### WORK REQUEST
Repeat every record below exactly as written.

### DATA SUPPLIED
┌──
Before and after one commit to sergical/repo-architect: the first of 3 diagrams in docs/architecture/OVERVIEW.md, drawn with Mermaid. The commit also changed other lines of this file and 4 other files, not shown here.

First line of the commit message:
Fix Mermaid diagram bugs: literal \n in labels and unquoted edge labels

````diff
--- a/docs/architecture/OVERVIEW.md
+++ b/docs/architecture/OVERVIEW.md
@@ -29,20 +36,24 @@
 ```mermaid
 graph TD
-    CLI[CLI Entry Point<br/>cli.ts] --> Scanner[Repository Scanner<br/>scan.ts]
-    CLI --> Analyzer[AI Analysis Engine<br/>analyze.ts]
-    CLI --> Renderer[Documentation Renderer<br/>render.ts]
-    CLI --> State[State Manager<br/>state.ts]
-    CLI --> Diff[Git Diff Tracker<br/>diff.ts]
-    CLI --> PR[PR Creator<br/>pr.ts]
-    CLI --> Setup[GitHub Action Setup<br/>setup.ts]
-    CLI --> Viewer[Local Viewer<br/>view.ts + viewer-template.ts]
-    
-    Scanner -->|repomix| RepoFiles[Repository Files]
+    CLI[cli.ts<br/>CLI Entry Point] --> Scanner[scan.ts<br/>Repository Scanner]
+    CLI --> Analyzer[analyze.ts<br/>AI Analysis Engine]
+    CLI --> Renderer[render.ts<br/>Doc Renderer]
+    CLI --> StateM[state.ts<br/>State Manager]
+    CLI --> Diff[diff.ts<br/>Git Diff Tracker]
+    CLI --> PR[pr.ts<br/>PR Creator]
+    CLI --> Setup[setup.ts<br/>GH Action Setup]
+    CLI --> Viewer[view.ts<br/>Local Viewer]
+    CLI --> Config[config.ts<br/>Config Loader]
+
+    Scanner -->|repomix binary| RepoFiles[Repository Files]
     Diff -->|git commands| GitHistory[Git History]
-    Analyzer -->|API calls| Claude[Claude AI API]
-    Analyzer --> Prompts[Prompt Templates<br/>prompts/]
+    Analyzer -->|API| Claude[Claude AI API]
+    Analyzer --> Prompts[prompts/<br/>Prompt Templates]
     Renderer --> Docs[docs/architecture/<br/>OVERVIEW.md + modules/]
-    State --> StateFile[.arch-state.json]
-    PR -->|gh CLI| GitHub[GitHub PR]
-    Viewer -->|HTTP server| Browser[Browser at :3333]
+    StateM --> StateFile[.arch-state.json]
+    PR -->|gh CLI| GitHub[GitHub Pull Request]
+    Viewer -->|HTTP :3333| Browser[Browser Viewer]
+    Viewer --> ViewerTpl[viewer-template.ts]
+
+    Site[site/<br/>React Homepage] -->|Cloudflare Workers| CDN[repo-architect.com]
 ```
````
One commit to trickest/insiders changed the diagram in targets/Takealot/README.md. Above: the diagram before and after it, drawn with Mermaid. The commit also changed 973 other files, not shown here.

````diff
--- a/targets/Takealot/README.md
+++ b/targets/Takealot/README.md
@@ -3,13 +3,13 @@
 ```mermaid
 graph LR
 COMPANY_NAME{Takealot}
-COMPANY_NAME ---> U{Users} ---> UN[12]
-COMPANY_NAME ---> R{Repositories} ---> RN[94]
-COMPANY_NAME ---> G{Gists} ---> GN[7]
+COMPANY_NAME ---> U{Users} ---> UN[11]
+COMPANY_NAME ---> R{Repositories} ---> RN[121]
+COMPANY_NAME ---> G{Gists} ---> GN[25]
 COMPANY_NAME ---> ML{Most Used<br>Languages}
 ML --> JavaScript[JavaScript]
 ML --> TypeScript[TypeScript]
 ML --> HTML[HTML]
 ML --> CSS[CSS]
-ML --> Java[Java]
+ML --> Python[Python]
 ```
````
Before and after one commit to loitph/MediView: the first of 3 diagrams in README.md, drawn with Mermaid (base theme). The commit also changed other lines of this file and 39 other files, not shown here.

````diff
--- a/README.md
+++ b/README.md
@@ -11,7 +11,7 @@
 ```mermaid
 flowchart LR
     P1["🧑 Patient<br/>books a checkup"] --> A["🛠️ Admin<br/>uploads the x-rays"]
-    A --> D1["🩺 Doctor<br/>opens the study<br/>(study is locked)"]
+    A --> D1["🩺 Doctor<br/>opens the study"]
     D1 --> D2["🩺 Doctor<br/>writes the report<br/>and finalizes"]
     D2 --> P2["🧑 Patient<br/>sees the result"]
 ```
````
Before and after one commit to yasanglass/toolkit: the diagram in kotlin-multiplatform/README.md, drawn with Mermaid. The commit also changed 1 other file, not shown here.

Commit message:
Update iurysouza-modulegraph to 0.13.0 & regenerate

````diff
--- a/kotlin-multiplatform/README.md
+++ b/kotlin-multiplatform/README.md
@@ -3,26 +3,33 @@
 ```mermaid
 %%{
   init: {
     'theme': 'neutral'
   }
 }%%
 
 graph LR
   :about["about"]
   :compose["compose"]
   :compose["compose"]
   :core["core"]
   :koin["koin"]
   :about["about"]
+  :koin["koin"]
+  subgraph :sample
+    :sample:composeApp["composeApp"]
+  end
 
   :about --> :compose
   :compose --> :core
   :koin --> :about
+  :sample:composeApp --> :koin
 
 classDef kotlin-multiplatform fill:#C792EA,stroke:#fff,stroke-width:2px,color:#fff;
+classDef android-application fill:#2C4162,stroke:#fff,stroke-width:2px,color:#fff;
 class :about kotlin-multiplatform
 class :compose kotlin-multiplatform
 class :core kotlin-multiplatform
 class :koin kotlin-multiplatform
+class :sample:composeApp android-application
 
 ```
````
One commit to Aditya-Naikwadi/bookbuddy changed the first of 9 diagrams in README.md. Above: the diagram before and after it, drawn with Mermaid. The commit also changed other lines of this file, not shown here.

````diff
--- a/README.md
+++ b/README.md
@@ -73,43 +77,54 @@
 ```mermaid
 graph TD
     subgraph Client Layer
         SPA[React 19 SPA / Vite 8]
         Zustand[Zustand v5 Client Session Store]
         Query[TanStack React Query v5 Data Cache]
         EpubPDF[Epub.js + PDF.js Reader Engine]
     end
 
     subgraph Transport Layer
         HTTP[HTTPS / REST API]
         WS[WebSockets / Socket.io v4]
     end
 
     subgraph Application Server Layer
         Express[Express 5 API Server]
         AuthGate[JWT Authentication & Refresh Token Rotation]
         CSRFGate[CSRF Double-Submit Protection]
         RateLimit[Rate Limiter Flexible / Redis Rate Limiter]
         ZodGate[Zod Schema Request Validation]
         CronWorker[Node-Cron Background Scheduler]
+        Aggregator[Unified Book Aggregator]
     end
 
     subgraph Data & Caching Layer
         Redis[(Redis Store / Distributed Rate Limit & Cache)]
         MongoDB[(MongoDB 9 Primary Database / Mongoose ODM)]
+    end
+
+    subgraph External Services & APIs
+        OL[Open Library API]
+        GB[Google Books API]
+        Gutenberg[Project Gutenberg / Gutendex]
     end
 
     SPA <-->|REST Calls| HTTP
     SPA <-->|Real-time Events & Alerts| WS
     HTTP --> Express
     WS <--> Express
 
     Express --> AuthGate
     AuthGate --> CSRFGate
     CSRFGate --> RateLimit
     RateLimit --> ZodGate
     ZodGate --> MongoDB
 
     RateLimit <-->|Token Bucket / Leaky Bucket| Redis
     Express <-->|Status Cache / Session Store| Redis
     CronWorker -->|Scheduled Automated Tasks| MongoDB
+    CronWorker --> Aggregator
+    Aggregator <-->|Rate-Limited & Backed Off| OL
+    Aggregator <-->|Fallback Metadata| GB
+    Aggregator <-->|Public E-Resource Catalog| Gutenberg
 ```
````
└──
### SOLUTION TO THIS PROBLEM
Before and after one commit to sergical/repo-architect: the first of 3 diagrams in docs/architecture/OVERVIEW.md, drawn with Mermaid. The commit also changed other lines of this file and 4 other files, not shown here.

First line of the commit message:
Fix Mermaid diagram bugs: literal \n in labels and unquoted edge labels

````diff
--- a/docs/architecture/OVERVIEW.md
+++ b/docs/architecture/OVERVIEW.md
@@ -29,20 +36,24 @@
 ```mermaid
 graph TD
-    CLI[CLI Entry Point<br/>cli.ts] --> Scanner[Repository Scanner<br/>scan.ts]
-    CLI --> Analyzer[AI Analysis Engine<br/>analyze.ts]
-    CLI --> Renderer[Documentation Renderer<br/>render.ts]
-    CLI --> State[State Manager<br/>state.ts]
-    CLI --> Diff[Git Diff Tracker<br/>diff.ts]
-    CLI --> PR[PR Creator<br/>pr.ts]
-    CLI --> Setup[GitHub Action Setup<br/>setup.ts]
-    CLI --> Viewer[Local Viewer<br/>view.ts + viewer-template.ts]
-    
-    Scanner -->|repomix| RepoFiles[Repository Files]
+    CLI[cli.ts<br/>CLI Entry Point] --> Scanner[scan.ts<br/>Repository Scanner]
+    CLI --> Analyzer[analyze.ts<br/>AI Analysis Engine]
+    CLI --> Renderer[render.ts<br/>Doc Renderer]
+    CLI --> StateM[state.ts<br/>State Manager]
+    CLI --> Diff[diff.ts<br/>Git Diff Tracker]
+    CLI --> PR[pr.ts<br/>PR Creator]
+    CLI --> Setup[setup.ts<br/>GH Action Setup]
+    CLI --> Viewer[view.ts<br/>Local Viewer]
+    CLI --> Config[config.ts<br/>Config Loader]
+
+    Scanner -->|repomix binary| RepoFiles[Repository Files]
     Diff -->|git commands| GitHistory[Git History]
-    Analyzer -->|API calls| Claude[Claude AI API]
-    Analyzer --> Prompts[Prompt Templates<br/>prompts/]
+    Analyzer -->|API| Claude[Claude AI API]
+    Analyzer --> Prompts[prompts/<br/>Prompt Templates]
     Renderer --> Docs[docs/architecture/<br/>OVERVIEW.md + modules/]
-    State --> StateFile[.arch-state.json]
-    PR -->|gh CLI| GitHub[GitHub PR]
-    Viewer -->|HTTP server| Browser[Browser at :3333]
+    StateM --> StateFile[.arch-state.json]
+    PR -->|gh CLI| GitHub[GitHub Pull Request]
+    Viewer -->|HTTP :3333| Browser[Browser Viewer]
+    Viewer --> ViewerTpl[viewer-template.ts]
+
+    Site[site/<br/>React Homepage] -->|Cloudflare Workers| CDN[repo-architect.com]
 ```
````
One commit to trickest/insiders changed the diagram in targets/Takealot/README.md. Above: the diagram before and after it, drawn with Mermaid. The commit also changed 973 other files, not shown here.

````diff
--- a/targets/Takealot/README.md
+++ b/targets/Takealot/README.md
@@ -3,13 +3,13 @@
 ```mermaid
 graph LR
 COMPANY_NAME{Takealot}
-COMPANY_NAME ---> U{Users} ---> UN[12]
-COMPANY_NAME ---> R{Repositories} ---> RN[94]
-COMPANY_NAME ---> G{Gists} ---> GN[7]
+COMPANY_NAME ---> U{Users} ---> UN[11]
+COMPANY_NAME ---> R{Repositories} ---> RN[121]
+COMPANY_NAME ---> G{Gists} ---> GN[25]
 COMPANY_NAME ---> ML{Most Used<br>Languages}
 ML --> JavaScript[JavaScript]
 ML --> TypeScript[TypeScript]
 ML --> HTML[HTML]
 ML --> CSS[CSS]
-ML --> Java[Java]
+ML --> Python[Python]
 ```
````
Before and after one commit to loitph/MediView: the first of 3 diagrams in README.md, drawn with Mermaid (base theme). The commit also changed other lines of this file and 39 other files, not shown here.

````diff
--- a/README.md
+++ b/README.md
@@ -11,7 +11,7 @@
 ```mermaid
 flowchart LR
     P1["🧑 Patient<br/>books a checkup"] --> A["🛠️ Admin<br/>uploads the x-rays"]
-    A --> D1["🩺 Doctor<br/>opens the study<br/>(study is locked)"]
+    A --> D1["🩺 Doctor<br/>opens the study"]
     D1 --> D2["🩺 Doctor<br/>writes the report<br/>and finalizes"]
     D2 --> P2["🧑 Patient<br/>sees the result"]
 ```
````
Before and after one commit to yasanglass/toolkit: the diagram in kotlin-multiplatform/README.md, drawn with Mermaid. The commit also changed 1 other file, not shown here.

Commit message:
Update iurysouza-modulegraph to 0.13.0 & regenerate

````diff
--- a/kotlin-multiplatform/README.md
+++ b/kotlin-multiplatform/README.md
@@ -3,26 +3,33 @@
 ```mermaid
 %%{
   init: {
     'theme': 'neutral'
   }
 }%%
 
 graph LR
   :about["about"]
   :compose["compose"]
   :compose["compose"]
   :core["core"]
   :koin["koin"]
   :about["about"]
+  :koin["koin"]
+  subgraph :sample
+    :sample:composeApp["composeApp"]
+  end
 
   :about --> :compose
   :compose --> :core
   :koin --> :about
+  :sample:composeApp --> :koin
 
 classDef kotlin-multiplatform fill:#C792EA,stroke:#fff,stroke-width:2px,color:#fff;
+classDef android-application fill:#2C4162,stroke:#fff,stroke-width:2px,color:#fff;
 class :about kotlin-multiplatform
 class :compose kotlin-multiplatform
 class :core kotlin-multiplatform
 class :koin kotlin-multiplatform
+class :sample:composeApp android-application
 
 ```
````
One commit to Aditya-Naikwadi/bookbuddy changed the first of 9 diagrams in README.md. Above: the diagram before and after it, drawn with Mermaid. The commit also changed other lines of this file, not shown here.

````diff
--- a/README.md
+++ b/README.md
@@ -73,43 +77,54 @@
 ```mermaid
 graph TD
     subgraph Client Layer
         SPA[React 19 SPA / Vite 8]
         Zustand[Zustand v5 Client Session Store]
         Query[TanStack React Query v5 Data Cache]
         EpubPDF[Epub.js + PDF.js Reader Engine]
     end
 
     subgraph Transport Layer
         HTTP[HTTPS / REST API]
         WS[WebSockets / Socket.io v4]
     end
 
     subgraph Application Server Layer
         Express[Express 5 API Server]
         AuthGate[JWT Authentication & Refresh Token Rotation]
         CSRFGate[CSRF Double-Submit Protection]
         RateLimit[Rate Limiter Flexible / Redis Rate Limiter]
         ZodGate[Zod Schema Request Validation]
         CronWorker[Node-Cron Background Scheduler]
+        Aggregator[Unified Book Aggregator]
     end
 
     subgraph Data & Caching Layer
         Redis[(Redis Store / Distributed Rate Limit & Cache)]
         MongoDB[(MongoDB 9 Primary Database / Mongoose ODM)]
+    end
+
+    subgraph External Services & APIs
+        OL[Open Library API]
+        GB[Google Books API]
+        Gutenberg[Project Gutenberg / Gutendex]
     end
 
     SPA <-->|REST Calls| HTTP
     SPA <-->|Real-time Events & Alerts| WS
     HTTP --> Express
     WS <--> Express
 
     Express --> AuthGate
     AuthGate --> CSRFGate
     CSRFGate --> RateLimit
     RateLimit --> ZodGate
     ZodGate --> MongoDB
 
     RateLimit <-->|Token Bucket / Leaky Bucket| Redis
     Express <-->|Status Cache / Session Store| Redis
     CronWorker -->|Scheduled Automated Tasks| MongoDB
+    CronWorker --> Aggregator
+    Aggregator <-->|Rate-Limited & Backed Off| OL
+    Aggregator <-->|Fallback Metadata| GB
+    Aggregator <-->|Public E-Resource Catalog| Gutenberg
 ```
````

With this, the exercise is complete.